(The Center Square) – A proposed ballot initiative that would permanently lower property tax rates will move forward despite an “unprecedented” legislative effort to undermine the initiative, according to one of the measure's backers.
Senate Bill 21-293 was introduced in the General Assembly with just days to go in the 2021 legislative session after the Colorado Supreme Court ruled that Initiative #27 could be placed on the November 2021 ballot.
The passed Senate bill, if signed into law by Gov. Jared Polis, would lower taxes for single-family and multifamily housing units, renewable energy properties, and agricultural land for the next two tax years.
Under the bill, residential property taxes would drop to 6.95% from 7.15%, and commercial property tax rates would drop to 26.4% from 29%.
Initiative #27 seeks to make larger property tax cuts and make them permanent.

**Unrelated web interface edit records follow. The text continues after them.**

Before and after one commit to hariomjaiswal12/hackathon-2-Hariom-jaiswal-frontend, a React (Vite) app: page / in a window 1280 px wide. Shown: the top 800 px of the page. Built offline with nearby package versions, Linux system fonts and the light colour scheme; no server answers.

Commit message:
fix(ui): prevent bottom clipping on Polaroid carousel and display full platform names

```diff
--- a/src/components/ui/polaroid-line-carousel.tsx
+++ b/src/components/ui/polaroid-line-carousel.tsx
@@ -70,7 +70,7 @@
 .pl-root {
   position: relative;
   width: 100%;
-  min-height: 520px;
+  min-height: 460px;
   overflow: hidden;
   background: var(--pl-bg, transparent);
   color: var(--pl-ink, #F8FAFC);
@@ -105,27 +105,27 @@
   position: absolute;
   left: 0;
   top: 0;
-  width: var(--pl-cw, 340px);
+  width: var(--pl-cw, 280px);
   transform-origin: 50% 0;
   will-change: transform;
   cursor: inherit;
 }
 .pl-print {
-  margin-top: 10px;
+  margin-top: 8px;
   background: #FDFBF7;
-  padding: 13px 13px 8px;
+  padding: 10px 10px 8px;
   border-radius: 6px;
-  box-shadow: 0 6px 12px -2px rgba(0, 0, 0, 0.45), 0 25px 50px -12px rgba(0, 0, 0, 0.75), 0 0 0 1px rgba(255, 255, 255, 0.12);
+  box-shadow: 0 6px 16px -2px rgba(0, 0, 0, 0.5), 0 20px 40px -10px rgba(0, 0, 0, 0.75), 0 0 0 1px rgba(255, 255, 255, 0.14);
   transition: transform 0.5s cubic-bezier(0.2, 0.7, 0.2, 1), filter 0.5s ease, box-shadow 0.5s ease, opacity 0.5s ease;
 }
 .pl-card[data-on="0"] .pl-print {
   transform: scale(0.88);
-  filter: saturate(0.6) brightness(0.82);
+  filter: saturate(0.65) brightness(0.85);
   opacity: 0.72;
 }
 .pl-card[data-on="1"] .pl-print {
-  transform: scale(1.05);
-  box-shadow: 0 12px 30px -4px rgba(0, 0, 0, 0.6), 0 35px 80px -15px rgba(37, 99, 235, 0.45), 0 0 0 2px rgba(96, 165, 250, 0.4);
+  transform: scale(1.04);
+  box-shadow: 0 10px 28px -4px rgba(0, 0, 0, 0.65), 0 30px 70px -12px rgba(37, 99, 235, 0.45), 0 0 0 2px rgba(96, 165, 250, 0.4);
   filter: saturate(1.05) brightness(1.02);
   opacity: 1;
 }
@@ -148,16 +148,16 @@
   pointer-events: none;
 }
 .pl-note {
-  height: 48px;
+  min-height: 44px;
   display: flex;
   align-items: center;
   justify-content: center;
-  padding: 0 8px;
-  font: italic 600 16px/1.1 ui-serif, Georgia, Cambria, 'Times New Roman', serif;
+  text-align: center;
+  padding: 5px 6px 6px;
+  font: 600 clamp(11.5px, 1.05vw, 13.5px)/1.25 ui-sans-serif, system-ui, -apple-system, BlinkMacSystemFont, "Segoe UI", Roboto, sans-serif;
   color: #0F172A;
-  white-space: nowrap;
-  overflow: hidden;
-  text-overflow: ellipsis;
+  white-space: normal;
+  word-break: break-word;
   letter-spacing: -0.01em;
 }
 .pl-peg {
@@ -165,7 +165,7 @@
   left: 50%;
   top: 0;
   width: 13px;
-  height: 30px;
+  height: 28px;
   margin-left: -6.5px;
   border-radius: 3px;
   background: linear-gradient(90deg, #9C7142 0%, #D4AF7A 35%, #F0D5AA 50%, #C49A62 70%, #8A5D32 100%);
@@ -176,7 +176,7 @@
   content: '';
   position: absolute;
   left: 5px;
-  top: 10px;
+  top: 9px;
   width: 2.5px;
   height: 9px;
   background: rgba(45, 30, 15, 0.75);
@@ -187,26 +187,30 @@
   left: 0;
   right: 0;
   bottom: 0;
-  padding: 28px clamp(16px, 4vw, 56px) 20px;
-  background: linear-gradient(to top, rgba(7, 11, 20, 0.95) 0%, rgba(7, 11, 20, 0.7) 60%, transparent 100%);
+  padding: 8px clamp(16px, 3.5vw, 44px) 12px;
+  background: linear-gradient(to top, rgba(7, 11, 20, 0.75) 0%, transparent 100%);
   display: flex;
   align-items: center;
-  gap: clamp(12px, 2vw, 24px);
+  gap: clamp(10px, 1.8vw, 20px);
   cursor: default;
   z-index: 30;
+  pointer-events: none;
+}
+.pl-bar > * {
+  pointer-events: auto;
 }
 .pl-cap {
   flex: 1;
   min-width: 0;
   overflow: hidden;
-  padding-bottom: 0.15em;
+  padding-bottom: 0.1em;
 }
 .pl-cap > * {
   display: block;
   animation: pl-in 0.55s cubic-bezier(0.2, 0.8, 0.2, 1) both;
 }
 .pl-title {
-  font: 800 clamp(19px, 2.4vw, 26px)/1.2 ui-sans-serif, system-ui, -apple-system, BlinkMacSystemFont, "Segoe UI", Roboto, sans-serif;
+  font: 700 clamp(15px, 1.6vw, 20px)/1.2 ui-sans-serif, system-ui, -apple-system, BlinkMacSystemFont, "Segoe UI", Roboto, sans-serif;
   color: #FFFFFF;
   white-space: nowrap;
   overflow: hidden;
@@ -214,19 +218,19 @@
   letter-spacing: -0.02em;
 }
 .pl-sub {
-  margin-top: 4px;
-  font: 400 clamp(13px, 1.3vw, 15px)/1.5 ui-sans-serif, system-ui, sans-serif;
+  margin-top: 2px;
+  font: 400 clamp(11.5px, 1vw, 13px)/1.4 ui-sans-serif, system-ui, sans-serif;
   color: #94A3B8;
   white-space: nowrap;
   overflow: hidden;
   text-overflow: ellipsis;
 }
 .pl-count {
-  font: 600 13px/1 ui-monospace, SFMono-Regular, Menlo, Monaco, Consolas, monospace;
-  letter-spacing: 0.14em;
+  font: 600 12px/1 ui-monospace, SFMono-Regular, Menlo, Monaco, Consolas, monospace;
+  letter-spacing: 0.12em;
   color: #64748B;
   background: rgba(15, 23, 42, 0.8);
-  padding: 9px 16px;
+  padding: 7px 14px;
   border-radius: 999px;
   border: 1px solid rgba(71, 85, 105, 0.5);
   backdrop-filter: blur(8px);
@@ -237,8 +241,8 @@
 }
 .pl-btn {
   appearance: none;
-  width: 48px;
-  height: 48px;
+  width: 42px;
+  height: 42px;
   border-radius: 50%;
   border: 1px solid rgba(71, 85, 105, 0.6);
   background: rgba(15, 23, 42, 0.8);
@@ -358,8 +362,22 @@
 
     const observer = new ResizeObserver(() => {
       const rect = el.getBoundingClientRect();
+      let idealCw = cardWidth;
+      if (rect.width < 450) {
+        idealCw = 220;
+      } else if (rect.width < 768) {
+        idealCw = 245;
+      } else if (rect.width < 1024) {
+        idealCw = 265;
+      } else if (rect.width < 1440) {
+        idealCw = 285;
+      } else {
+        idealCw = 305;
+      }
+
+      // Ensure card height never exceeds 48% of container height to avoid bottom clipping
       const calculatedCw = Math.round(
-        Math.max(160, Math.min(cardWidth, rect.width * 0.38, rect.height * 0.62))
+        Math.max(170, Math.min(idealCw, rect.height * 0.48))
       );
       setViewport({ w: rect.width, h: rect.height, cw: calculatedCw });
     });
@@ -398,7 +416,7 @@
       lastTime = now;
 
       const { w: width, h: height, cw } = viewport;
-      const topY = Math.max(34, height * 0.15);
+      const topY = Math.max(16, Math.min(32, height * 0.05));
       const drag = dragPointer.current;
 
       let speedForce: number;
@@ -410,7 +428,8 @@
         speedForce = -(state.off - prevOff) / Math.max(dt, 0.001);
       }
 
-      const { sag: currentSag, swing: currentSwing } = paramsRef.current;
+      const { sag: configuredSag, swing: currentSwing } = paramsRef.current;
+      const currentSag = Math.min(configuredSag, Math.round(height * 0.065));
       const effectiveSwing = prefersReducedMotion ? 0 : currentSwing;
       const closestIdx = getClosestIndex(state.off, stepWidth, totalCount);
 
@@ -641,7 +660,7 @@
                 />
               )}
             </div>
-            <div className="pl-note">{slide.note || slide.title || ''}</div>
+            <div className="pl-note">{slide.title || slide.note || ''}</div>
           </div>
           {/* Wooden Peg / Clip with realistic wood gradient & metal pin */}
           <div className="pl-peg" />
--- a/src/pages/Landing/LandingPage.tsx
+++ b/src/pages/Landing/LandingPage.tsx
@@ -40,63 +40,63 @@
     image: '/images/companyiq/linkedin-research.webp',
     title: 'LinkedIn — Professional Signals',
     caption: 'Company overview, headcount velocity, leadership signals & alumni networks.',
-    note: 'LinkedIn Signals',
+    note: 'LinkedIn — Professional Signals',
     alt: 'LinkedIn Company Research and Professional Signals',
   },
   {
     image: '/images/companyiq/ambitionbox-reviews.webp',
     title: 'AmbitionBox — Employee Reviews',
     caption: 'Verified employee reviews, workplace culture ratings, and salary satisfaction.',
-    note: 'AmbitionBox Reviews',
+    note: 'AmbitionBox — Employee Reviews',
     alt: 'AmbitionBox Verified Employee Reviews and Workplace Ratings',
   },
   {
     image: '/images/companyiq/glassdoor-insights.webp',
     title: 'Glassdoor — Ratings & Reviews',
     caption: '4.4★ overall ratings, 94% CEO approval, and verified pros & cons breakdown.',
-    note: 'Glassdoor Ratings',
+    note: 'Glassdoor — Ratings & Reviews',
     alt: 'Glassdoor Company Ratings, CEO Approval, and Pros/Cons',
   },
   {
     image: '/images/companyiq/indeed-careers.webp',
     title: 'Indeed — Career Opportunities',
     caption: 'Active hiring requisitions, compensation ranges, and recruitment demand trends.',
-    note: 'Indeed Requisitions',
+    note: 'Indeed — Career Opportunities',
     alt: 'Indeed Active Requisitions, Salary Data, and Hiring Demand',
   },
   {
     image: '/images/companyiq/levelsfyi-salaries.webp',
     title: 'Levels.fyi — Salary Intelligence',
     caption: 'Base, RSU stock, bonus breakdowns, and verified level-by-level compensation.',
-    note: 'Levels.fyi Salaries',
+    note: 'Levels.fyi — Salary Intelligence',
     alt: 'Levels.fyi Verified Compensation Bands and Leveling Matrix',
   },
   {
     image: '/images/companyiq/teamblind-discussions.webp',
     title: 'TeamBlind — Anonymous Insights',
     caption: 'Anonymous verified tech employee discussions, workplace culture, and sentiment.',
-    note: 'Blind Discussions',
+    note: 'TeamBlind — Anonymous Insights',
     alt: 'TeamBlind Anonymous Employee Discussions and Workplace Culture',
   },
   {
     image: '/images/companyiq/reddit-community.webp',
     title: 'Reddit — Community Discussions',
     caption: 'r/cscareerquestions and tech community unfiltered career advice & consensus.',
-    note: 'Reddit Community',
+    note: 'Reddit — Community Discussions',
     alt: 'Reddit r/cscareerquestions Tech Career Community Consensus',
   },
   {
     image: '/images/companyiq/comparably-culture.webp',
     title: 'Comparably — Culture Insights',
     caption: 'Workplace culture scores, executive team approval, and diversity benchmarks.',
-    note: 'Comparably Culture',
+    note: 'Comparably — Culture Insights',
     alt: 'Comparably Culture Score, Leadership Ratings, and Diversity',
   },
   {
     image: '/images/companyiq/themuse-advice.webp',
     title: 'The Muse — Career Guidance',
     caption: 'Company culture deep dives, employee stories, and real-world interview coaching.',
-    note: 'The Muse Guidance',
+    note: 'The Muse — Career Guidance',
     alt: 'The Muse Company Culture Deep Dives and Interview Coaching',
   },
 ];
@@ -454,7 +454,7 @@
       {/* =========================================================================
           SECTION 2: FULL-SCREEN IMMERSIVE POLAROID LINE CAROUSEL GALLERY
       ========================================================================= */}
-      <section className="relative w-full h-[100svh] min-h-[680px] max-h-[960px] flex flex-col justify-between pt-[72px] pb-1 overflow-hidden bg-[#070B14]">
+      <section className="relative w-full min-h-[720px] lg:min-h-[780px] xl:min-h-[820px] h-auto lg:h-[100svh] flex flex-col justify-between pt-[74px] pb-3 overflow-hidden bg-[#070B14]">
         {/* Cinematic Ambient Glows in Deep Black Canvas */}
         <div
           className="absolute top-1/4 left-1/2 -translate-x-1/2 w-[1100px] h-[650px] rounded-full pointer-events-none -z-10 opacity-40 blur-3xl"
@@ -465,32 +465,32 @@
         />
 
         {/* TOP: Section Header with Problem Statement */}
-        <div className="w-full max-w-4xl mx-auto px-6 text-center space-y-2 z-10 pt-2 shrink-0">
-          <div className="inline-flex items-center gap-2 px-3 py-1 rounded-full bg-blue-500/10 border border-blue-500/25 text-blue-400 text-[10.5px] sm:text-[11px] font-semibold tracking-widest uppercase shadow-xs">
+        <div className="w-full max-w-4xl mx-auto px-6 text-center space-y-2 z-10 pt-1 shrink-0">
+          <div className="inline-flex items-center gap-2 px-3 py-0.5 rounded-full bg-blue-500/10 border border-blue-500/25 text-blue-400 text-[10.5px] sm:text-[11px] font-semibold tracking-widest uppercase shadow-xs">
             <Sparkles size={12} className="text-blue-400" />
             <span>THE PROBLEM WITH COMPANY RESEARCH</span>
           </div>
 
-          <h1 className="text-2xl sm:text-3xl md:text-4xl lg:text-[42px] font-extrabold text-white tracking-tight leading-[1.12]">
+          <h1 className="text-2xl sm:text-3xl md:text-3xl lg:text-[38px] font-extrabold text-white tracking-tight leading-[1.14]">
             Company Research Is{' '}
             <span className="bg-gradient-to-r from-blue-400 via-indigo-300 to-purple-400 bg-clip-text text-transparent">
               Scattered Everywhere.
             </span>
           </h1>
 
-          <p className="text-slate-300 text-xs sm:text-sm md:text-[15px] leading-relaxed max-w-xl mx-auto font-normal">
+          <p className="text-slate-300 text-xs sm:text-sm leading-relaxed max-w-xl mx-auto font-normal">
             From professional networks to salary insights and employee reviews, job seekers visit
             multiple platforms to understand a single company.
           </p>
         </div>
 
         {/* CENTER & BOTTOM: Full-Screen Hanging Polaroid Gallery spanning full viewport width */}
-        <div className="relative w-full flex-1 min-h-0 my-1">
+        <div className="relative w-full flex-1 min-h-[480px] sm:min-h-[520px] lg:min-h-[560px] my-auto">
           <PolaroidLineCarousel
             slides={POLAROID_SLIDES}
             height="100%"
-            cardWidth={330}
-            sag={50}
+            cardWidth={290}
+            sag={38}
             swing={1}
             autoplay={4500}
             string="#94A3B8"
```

According to the initiative’s text, residential properties would be assessed at a 6.5% tax rate while commercial properties would be assessed at the same 26.4% rate.

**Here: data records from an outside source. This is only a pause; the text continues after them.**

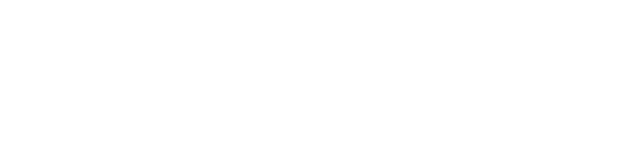
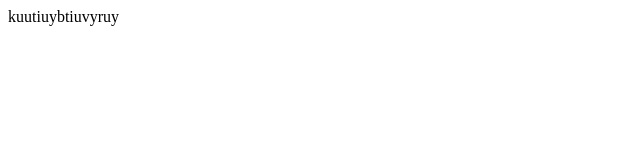
Before and after one commit to SHIVRAJBHALEKAR2991/new-repo, a plain HTML site: page index.html in a window 1280 px wide. Shown: the whole page, without its empty margins (0-640 px from the left). Drawn offline with Linux system fonts and the light colour scheme.

Commit message:
skipped stagging area

```diff
--- a/index.html
+++ b/index.html
@@ -8,7 +8,7 @@
 </head>
 
 <body>
-
+    kuutiuybtiuvyruy
 
 </body>
 </html>
```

The initiative was introduced by Suzanne Taheri, a former deputy secretary of state in Colorado, and Michael Fields, the executive director for Colorado Rising State Action, a conservative advocacy group.
Fields said lawmakers took an “unprecedented” step toward thwarting his ballot initiative by filing SB 21-293 as a direct response.
On May 27, Colorado’s Supreme Court approved Initiative #27 after it was challenged by petitioners who claimed the proposal was “misleading.” By the following Tuesday, lawmakers had introduced SB 21-293.
While the tax assessment rates are very similar, Fields said there are two big discrepancies between the initiative and SB 21-293.
First, SB 21-293’s provisions are temporary, so lawmakers will have to address the issue again after the bill sunsets.
“Lawmakers are openly trying to thwart the citizen-led initiative process, which speaks volumes about the amount of power they think they have in the state,” Fields said in an interview with The Center Square.
Second, lawmakers are essentially trying to preempt the will of the voters by circumventing the ballot initiative process, Fields argued. Initiative #27 would make its nearly $1 billion in savings permanent, meaning lawmakers would need to ask voters to overturn it before they could raise taxes.
Fields said the tactic is unprecedented because the Legislature seems to believe the bill will trump the ballot initiative. However, this would violate the “later in time” principle that legislatures often use, he said.
The principle works like this: If two bills are passed – one on a later date than the other – and the two are conflicting, then the bill past at the latest date would be the controlling statute.
Since Polis has not signed SB 21-293 yet and the initiative is slated to be on the November 2021 ballot, Fields said the initiative should control what happens, regardless of whether the bill is signed into law.
The initiative's backers are currently collecting signatures to make the 2021 ballot.